That’s not even the worst of the controls, either. Lost World 3DS plays like the first game where Dimps discovered gyroscope controls, as they frequently turn up at the worst possible times. Certain power-ups require you to use the gyroscope, as do certain level gimmicks, but the worst offender is the handheld-exclusive special stages. In order to win one of the game’s seven chaos emeralds, you must guide a flying Sonic the Hedgehog through space by physically moving and tilting your 3DS in order to collect colored spheres. The issue at hand is that the gyroscope sensitivity is frustratingly low; the only way to accurately direct Sonic where to fly is to stand up and gesticulate your body wildly in all directions. Once again, I should remind you that this is a portable game: more often than not, when the dialog box would appear asking me if I wanted to visit the special stage, I was forced to decline simply because I was somewhere that was not conductive to standing up and twirling around like a pretty princess. Your only solace in this situation is that unlike most Sonic games, collecting chaos emeralds thankfully does not unlock any sort of “true” ending, meaning special stages can be safely ignored. Since the game itself never actually communicates this to you until it’s too late: you’re welcome.
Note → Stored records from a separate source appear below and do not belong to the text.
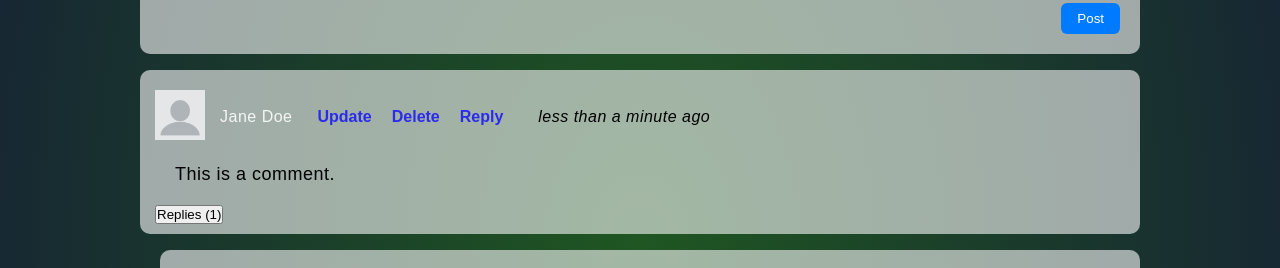
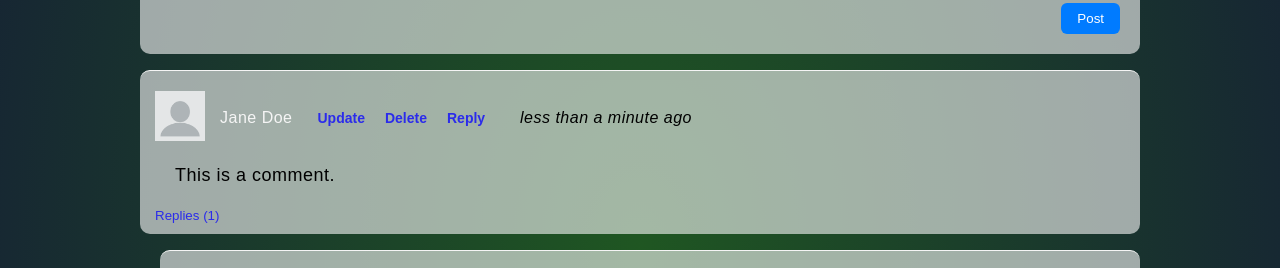
Before and after one commit to kalin-angelov/game-over-v2-frontend, a React (Vite) app: page /details in a window 1280 px wide. Shown: the part 671-939 px from the top of the page. Built offline with nearby package versions, Linux system fonts and the light colour scheme.

Commit message:
Update Comment.module.css

```diff
--- a/src/components/reusable/comment/Comment.module.css
+++ b/src/components/reusable/comment/Comment.module.css
@@ -5,6 +5,7 @@
     margin: 10px;
     margin: 10px 0;
     background-color:   rgba(245, 245, 245, 0.616);
+    border-top: 1px solid;
 
     .commentInfo {
         display: flex;
@@ -19,7 +20,7 @@
             color: rgb(43, 43, 235);
             border: none;
             outline: none;
-            font-size: 16px;
+            font-size: 14px;
             cursor: pointer;
             font-weight: 600;
         }
@@ -32,6 +33,12 @@
         font-weight: 400;
         font-size: 18px;
     }
+
+    .repliesBtn {
+        background-color: transparent;
+        border: none;
+        color:  rgb(43, 43, 235);
+    }
 }
 
 @media screen and (min-width: 1024px) {
```
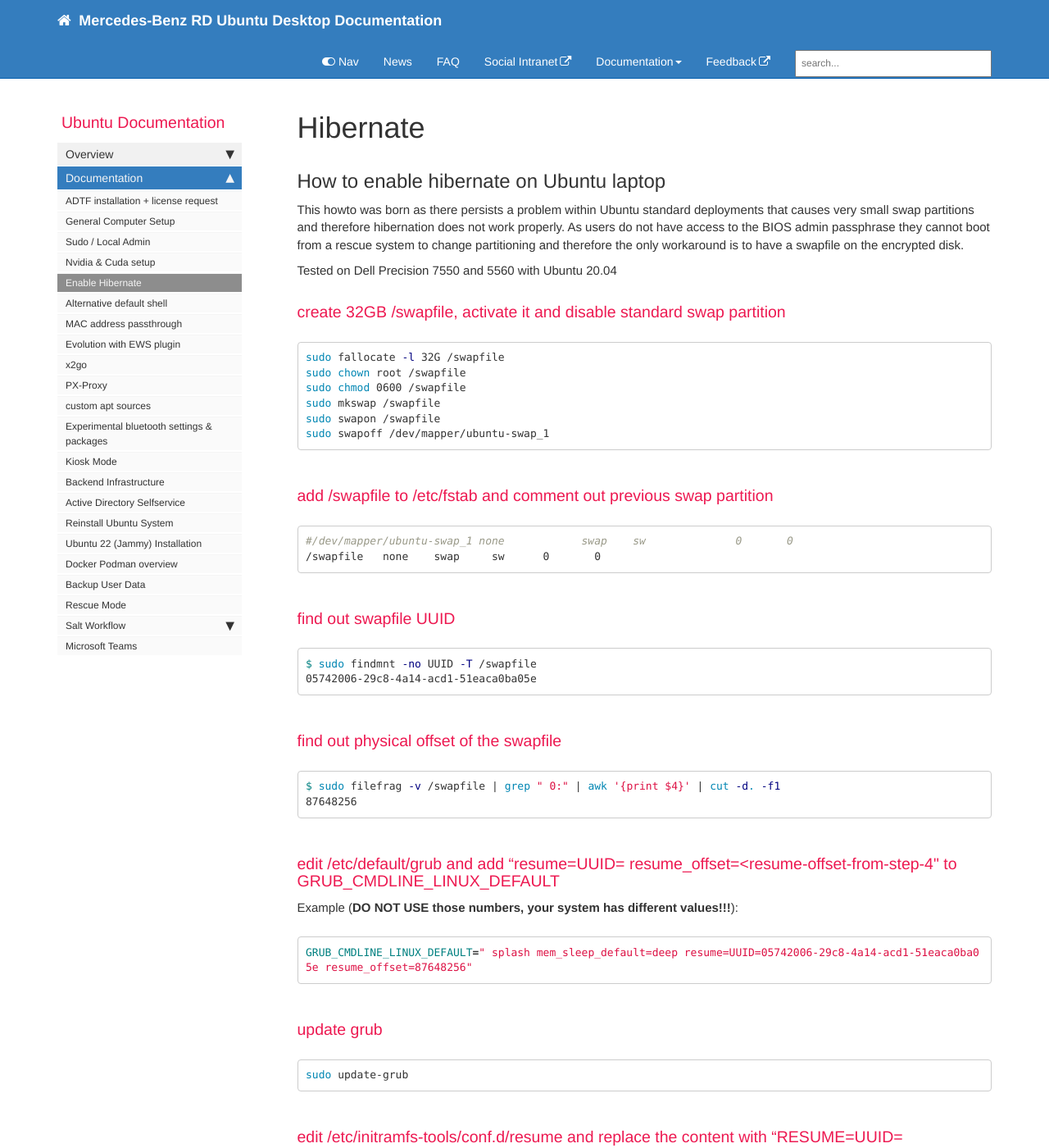
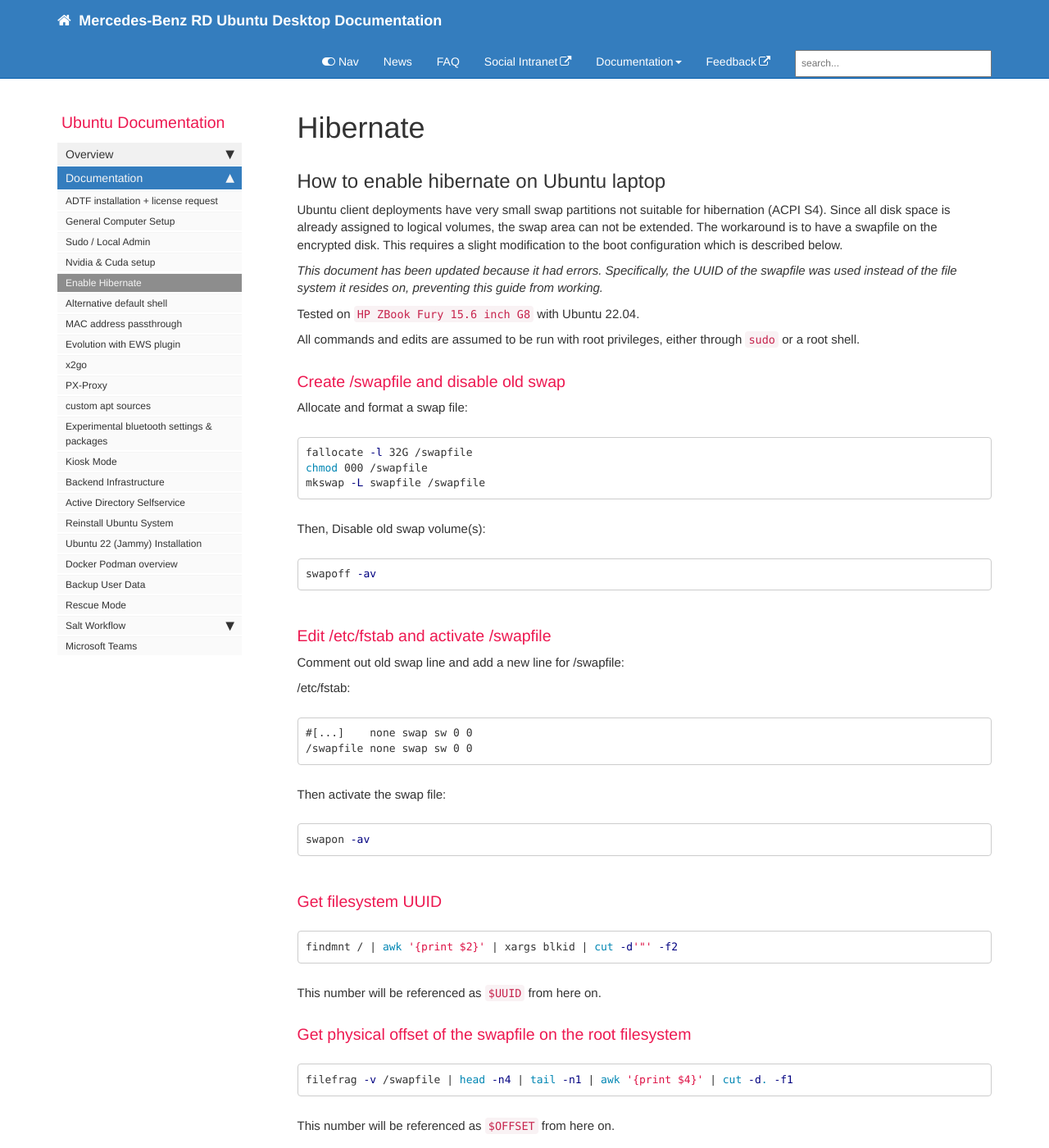
Before and after one commit to RajputPawan/Prometheus, a Jekyll site: the page built from pages/docs/hibernate.md, in a window 1280 px wide and 1400 px high. Shown: the whole window at 82% size. Built offline with Jekyll 4.4.1, drawn with Linux system fonts in a browser that asks for light colours; comment, search, counter and statistics services are not loaded; some of the changed text lies outside the part shown.

Commit message:
update hibernation docs

````diff
--- a/pages/docs/hibernate.md
+++ b/pages/docs/hibernate.md
@@ -4,86 +4,112 @@
 sidebar: default_sidebar
 tags: [docs]
 keywords: hibernate, disk encryption, encryption, swap, small swap
-last_updated: Feburary 8, 2022
+last_updated: July 21, 2023
 toc: false
 folder: docs
 ---
 
 ## How to enable hibernate on Ubuntu laptop
 
-This howto was born as there persists a problem within Ubuntu standard deployments that causes very small
-swap partitions and therefore hibernation does not work properly. As users do not have access to the BIOS
-admin passphrase they cannot boot from a rescue system to change partitioning and therefore the only
-workaround is to have a swapfile on the encrypted disk.
+Ubuntu client deployments have very small swap partitions not suitable
+for hibernation (ACPI S4).  Since all disk space is already assigned
+to logical volumes, the swap area can not be extended.  The workaround
+is to have a swapfile on the encrypted disk. This requires a slight
+modification to the boot configuration which is described below.
 
-Tested on Dell Precision 7550 and 5560 with Ubuntu 20.04
+_This document has been updated because it had errors. Specifically, the
+UUID of the swapfile was used instead of the file system it resides on,
+preventing this guide from working._
 
-### create 32GB /swapfile, activate it and disable standard swap partition
+Tested on `HP ZBook Fury 15.6 inch G8` with Ubuntu 22.04.
+
+All commands and edits are assumed to be run with root privileges,
+either through `sudo` or a root shell.
+
+### Create /swapfile and disable old swap
+
+Allocate and format a swap file:
 
 ```bash
-sudo fallocate -l 32G /swapfile
-sudo chown root /swapfile
-sudo chmod 0600 /swapfile
-sudo mkswap /swapfile
-sudo swapon /swapfile
-sudo swapoff /dev/mapper/ubuntu-swap_1
+fallocate -l 32G /swapfile
+chmod 000 /swapfile
+mkswap -L swapfile /swapfile
 ```
 
-### add /swapfile to /etc/fstab and comment out previous swap partition
+Then, Disable old swap volume(s):
 
 ```bash
-#/dev/mapper/ubuntu-swap_1 none            swap    sw              0       0
-/swapfile   none    swap     sw      0       0
+swapoff -av
 ```
 
-### find out swapfile UUID
+### Edit /etc/fstab and activate /swapfile
+
+Comment out old swap line and add a new line for /swapfile:
+
+/etc/fstab:
+```
+#[...]    none swap sw 0 0
+/swapfile none swap sw 0 0
+```
+
+Then activate the swap file:
 
 ```bash
-$ sudo findmnt -no UUID -T /swapfile
-05742006-29c8-4a14-acd1-51eaca0ba05e
+swapon -av
 ```
 
-### find out physical offset of the swapfile
+### Get filesystem UUID
 
 ```bash
-$ sudo filefrag -v /swapfile | grep " 0:" | awk '{print $4}' | cut -d. -f1
-87648256
+findmnt / | awk '{print $2}' | xargs blkid | cut -d'"' -f2
 ```
 
-### edit /etc/default/grub and add "resume=UUID=<UUID-from-step-3> resume_offset=<resume-offset-from-step-4" to GRUB_CMDLINE_LINUX_DEFAULT
+This number will be referenced as `$UUID` from here on.
 
-Example (**DO NOT USE those numbers, your system has different values!!!**):
+### Get physical offset of the swapfile on the root filesystem
 
 ```bash
-GRUB_CMDLINE_LINUX_DEFAULT=" splash mem_sleep_default=deep resume=UUID=05742006-29c8-4a14-acd1-51eaca0ba05e resume_offset=87648256"
+filefrag -v /swapfile | head -n4 | tail -n1 | awk '{print $4}' | cut -d. -f1
 ```
 
-### update grub
+This number will be referenced as `$OFFSET` from here on.
+
+### Edit /etc/default/grub and update grub config
+
+Add `resume=UUID=$UUID resume_offset=$OFFSET` to the variable string
+`GRUB_CMDLINE_LINUX_DEFAULT` in /etc/default/grub.
+
+(Replace the placeholders with your values.)
+
+Then, run:
 
 ```bash
-sudo update-grub
+update-grub
 ```
 
-### edit /etc/initramfs-tools/conf.d/resume and replace the content with "RESUME=UUID=<UUID-from-step-3> resume_offset=<resume-offset-from-step-4"
+### Edit /etc/initramfs-tools/conf.d/resume and update initramfs
 
-Example (**DO NOT USE those numbers, your system has different values!!!**):
 
 ```bash
-RESUME=UUID=05742006-29c8-4a14-acd1-51eaca0ba05e resume_offset=87648256
+RESUME=UUID=$UUID resume_offset=$OFFSET
 ```
 
-### udpate initramfs (warning message can be ignored)
+(Replace the placeholders with your values.)
+
+Update initramfs like so:
 
 ```bash
-$ sudo update-initramfs -c -k all
-W: initramfs-tools configuration sets RESUME=UUID=05742006-29c8-4a14-acd1-51eaca0ba05e
-W: but no matching swap device is available
+update-initramfs -u -k all
 ```
 
-### enable hibernate in desktop environment
+Warnings can be ignored.
+
+### Enable hibernate in desktop environment
+
+(TODO: Check if this section still applies 1:1.)
 
 ```bash
-$ sudo tee /etc/polkit-1/localauthority/50-local.d/com.ubuntu.enable-hibernate.pkla >/dev/null << EOF
+$ tee /etc/polkit-1/localauthority/50-local.d/com.ubuntu.enable-hibernate.pkla >/dev/null << EOF
 [Re-enable hibernate by default in upower]
 Identity=unix-user:*
 Action=org.freedesktop.upower.hibernate
@@ -96,15 +122,19 @@
 EOF
 ```
 
-### manually hibernate or suspend-then-hibernate
+### Manually hibernate or suspend-then-hibernate
 
 ```bash
-sudo systemctl hibernate
-sudo systemctl suspend-then-hibernate
+systemctl hibernate
+systemctl suspend-then-hibernate
 ```
 
-There are also some additional settings for hibernate and sleep in systemd that can be adjusted in `/etc/systemd/sleep.conf`.
+Also try the hibernate menu of your desktop after a reboot.
+
+There are also some additional settings for hibernate and sleep in
+systemd that can be adjusted in `/etc/systemd/sleep.conf`.
 
 ### Credits
 
-Thank you for providing this information / how-to, Alexander Kerner <alexander.kerner@mercedes-benz.com>
+Thank you for providing the originial how-to, Alexander Kerner <alexander.kerner@mercedes-benz.com>.
+Updated by <selim.arslanbek@mercedes-benz.com>.
````
Also changed, not shown: index.md (+1 -1 lines).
Dimps is more like a tool; their game development history does infact reveal good games. A closer look reveals most of their best releases are ones where they heavily collaborated with other developers, such as Street Fighter IV with Capcom. Sonic Lost World for the Nintendo 3DS is basically a trainwreck. It may not seem that way at first, but a promising start gives way to awful gyroscope controls, excessively long stages, and extremely poor level design. This is what happens when Dimps is left to their own devices while the rest of Sonic Team focuses on the primary console release. I wouldn’t be surprised if Sega also skimped on cartridge size, because even the music and full motion video are of awful quality. I suppose if I had to find one good thing to say about Lost World 3DS, it would be that it is not Sonic 2006 levels of bad. Sonic 2006 was so riddled with game-breaking bugs that it was nearly unplayable; whereas Lost World 3DS is just simply a bad game. Like a lot of older Sonic games, it had the potential to be really, really good, but it wasted that potential on sloppy, bloated game design. Steer clear at all costs.